[Task prompt]: From the entries below, copy every line that holds the word "experiments".

[Working data]:
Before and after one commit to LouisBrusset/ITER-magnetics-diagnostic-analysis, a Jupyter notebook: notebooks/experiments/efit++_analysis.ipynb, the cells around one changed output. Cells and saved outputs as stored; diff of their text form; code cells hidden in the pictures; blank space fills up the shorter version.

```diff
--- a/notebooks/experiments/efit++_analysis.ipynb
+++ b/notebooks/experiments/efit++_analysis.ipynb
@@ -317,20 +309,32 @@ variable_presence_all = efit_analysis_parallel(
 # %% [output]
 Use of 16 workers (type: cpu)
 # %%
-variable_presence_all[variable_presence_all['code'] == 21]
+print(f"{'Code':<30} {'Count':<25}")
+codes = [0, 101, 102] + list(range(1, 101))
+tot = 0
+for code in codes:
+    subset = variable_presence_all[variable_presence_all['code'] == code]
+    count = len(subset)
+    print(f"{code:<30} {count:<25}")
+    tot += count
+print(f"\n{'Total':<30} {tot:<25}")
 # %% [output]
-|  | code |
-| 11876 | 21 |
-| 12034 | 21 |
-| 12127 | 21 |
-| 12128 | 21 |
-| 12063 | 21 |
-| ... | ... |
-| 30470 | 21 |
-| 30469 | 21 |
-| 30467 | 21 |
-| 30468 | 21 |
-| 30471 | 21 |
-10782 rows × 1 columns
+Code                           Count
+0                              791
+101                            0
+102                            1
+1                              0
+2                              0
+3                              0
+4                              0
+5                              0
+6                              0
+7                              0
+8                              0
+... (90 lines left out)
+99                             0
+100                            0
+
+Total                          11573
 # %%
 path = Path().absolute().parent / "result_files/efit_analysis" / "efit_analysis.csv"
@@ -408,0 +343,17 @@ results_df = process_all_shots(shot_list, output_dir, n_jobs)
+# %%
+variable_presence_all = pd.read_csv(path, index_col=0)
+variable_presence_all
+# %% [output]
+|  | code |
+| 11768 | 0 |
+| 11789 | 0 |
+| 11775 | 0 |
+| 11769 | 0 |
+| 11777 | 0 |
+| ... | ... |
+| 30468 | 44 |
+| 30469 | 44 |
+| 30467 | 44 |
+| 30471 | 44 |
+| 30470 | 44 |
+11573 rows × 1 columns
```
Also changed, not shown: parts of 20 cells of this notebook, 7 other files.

[Solution to this exercise]:
Before and after one commit to LouisBrusset/ITER-magnetics-diagnostic-analysis, a Jupyter notebook: notebooks/experiments/efit++_analysis.ipynb, the cells around one changed output. Cells and saved outputs as stored; diff of their text form; code cells hidden in the pictures; blank space fills up the shorter version.
--- a/notebooks/experiments/efit++_analysis.ipynb
+++ b/notebooks/experiments/efit++_analysis.ipynb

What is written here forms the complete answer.